A total of 61% of farmers were not confident in IFA, 22% were confident in the association and 17% were neutral on the issue.
With producer levies in the news at the moment, when it comes to levies, 78% of farmers said that producer levies should be done away with, while 22% said that they should be kept.
The future of farming
According to the survey results, 40% of farmers are positive about the future.
Dairy farmers were most optimistic about the future of farming with 50% saying that they see a positive future.
The other farming sectors were not as positive with 34% of beef farmers saying that they were positive, 33% of tillage farmers were positive, and some 30% of sheep farmers were positive about the future.
Some 61% of farmers were not directly affected by rural crime, according to Agriland’s survey, while the other 39% said that they were.
Machinery thefts are the number one item that has been stolen from farmers, with 57% of rural crimes resulting in machinery being taken.
Livestock accounted for 9% of thefts and diesel accounted for 39% of thefts. Some 28% of farmers were affected by rural crime in the form of a house burglary while 9% were affected by a car theft.
The survey found that 87% of farmers felt safe in their home while 13% said that they did not feel safe in their home.
When it comes to consumers and food, 72% of farmers said that consumers do not value Irish food, while 28% said that consumers do value Irish food.
Meanwhile, Bord Bia ‘could do better’ when it comes to marketing Irish food, 62% of farmers said in the survey,while 20% said that they do enough and 18% said that they don’t do enough marking of Irish food.
As part of the Agriland State of the Farming Nation Survey, respondents were also asked a range of questions on national issues.
If there was a General Election in the morning, 46% of farmers said they would give their first preference vote to Fine Gael, 29% would give it to Fianna Fail, 4% would go to Sinn Fein and 2% would vote for the Independent Alliance.
Some 9% of farmers said that they wouldn’t vote.
Farmers were also asked on repealing the 8th amendment of the constitution;
A total of 58% of farmers said they would repeal the 8th, 17% don’t want to repeal the 8th and 25% of farmers were undecided on the issue.
On Brexit, 64% of farmers said that Brexit would have a negative impact on their farm business, 23% weren’t sure how it would impact their business and 6% said that it would have a positive impact on their farm business.

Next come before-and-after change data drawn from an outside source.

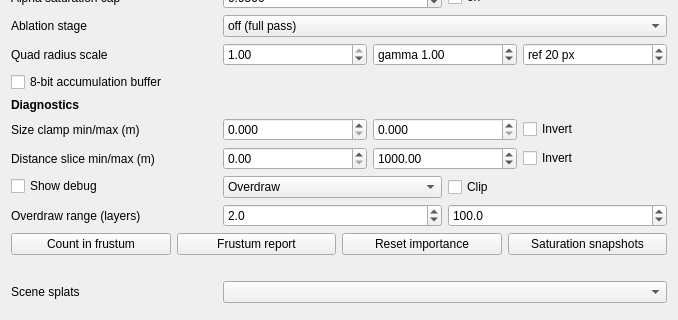
Before: the Qt Designer form gui_client/GaussianSplatSettingsWidget.ui in russiaman/substrata_robo, drawn with Qt 5; both pictures show x 0 to 678 and y 527 to 847 of the 678 by 847 pixel window.
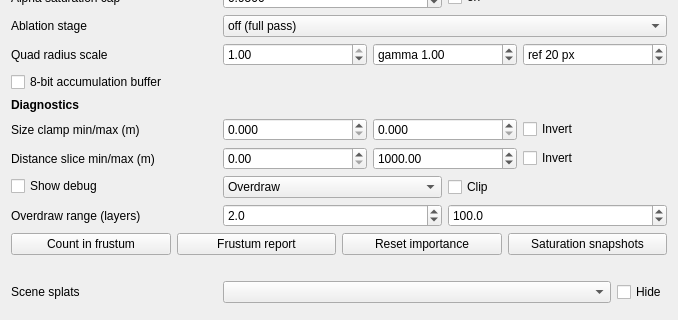
After: the same form once the commit is applied.

Commit message:
Splat settings: "Hide" checkbox beside the Scene splats dropdown
Leaves the object currently picked in the dropdown out of the render pipeline
entirely - see GaussianSplatRenderer::setObjectHidden(). Lets a bug be narrowed
down to a particular combination of splat objects by hiding the rest.

Per-object rather than global: picking a different object in the dropdown syncs
the checkbox to that object's own state. Never persisted, so a session always
starts with every object visible.

Diff of the .ui file:
```diff
--- a/gui_client/GaussianSplatSettingsWidget.ui
+++ b/gui_client/GaussianSplatSettingsWidget.ui
@@ -1645,6 +1645,8 @@
     </widget>
    </item>
    <item row="30" column="1">
+    <layout class="QHBoxLayout" name="sceneSplatsHorizontalLayout">
+     <item>
     <widget class="QComboBox" name="sceneSplatsComboBox">
      <property name="sizePolicy">
       <sizepolicy hsizetype="Expanding" vsizetype="Fixed">
@@ -1656,6 +1658,18 @@
       <string>Pick a Gaussian splat object in the world to select it (its transform gizmo appears). Refreshed while the panel is open.</string>
      </property>
     </widget>
+     </item>
+     <item>
+      <widget class="QCheckBox" name="hideSplatCheckBox">
+       <property name="text">
+        <string>Hide</string>
+       </property>
+       <property name="toolTip">
+        <string>Debug tool: leave the object currently picked above out of the render pipeline entirely, without changing its saved data. Per-object, always off at the start of a session - never saved.</string>
+       </property>
+      </widget>
+     </item>
+    </layout>
    </item>
    <item row="31" column="0" colspan="2">
     <spacer name="verticalSpacer">
```
Lines whose indentation alone changed are shown as unchanged. The commit also changes 4 other files.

Some 8% said that Brexit would have no impact on their farm business.
Meanwhile, 48% of farmers said that they would vote for a united Ireland if there was a referendum for a 32 county Ireland.
Some 38% said that it should be left as is (Northern Ireland and the Republic) and 14% weren’t sure how they would vote.
Where farmers get their news
According to the Agriland survey, 90% of farmers consume farming news online, 63% consume it in from newspapers, 26% listen to it online, 23% watch it on television and 4% get it from other sources.
On newspapers, 47% of farmers buy a newspaper once a week, 24% rarely buy a newspaper, 18% buy a newspaper daily, 7% buy them on Sundays and 6% never buy a newspaper.